→ **Prompt**: Only a number is expected: the count of lines in the listing where "brokenStep" occurs.

→ **Data for processing**:
++++++++++++++++++++
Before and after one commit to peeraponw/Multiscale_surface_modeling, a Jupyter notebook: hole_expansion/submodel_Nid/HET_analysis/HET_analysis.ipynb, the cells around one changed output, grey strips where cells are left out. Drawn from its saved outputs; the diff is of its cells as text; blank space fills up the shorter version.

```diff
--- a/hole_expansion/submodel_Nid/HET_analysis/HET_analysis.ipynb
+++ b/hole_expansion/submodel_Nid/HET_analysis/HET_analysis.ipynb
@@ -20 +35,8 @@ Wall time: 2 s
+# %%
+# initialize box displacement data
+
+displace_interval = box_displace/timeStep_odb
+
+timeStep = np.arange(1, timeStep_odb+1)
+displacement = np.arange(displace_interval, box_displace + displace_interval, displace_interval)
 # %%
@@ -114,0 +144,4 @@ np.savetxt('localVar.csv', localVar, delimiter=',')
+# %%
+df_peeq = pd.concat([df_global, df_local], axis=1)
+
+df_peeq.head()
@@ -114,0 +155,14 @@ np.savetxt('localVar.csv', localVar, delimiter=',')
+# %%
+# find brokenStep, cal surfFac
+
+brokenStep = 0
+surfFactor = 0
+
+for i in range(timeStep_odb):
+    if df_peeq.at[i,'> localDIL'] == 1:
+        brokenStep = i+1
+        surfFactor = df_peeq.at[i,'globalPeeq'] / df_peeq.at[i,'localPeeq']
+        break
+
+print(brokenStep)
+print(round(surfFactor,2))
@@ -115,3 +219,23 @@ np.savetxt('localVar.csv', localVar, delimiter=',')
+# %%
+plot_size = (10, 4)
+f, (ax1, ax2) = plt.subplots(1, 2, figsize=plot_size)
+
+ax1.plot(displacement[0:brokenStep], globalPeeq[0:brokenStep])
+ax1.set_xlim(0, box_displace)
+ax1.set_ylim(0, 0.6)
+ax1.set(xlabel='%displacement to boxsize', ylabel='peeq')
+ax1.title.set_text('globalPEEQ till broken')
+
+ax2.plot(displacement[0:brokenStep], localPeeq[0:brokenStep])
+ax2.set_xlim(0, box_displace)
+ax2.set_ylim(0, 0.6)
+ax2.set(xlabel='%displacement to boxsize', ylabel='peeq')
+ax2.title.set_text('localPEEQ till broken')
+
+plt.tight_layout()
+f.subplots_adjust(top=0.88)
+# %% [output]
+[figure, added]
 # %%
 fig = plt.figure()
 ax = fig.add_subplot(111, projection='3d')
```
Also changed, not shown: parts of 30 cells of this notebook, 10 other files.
++++++++++++++++++++
→ **Response to this task**: 6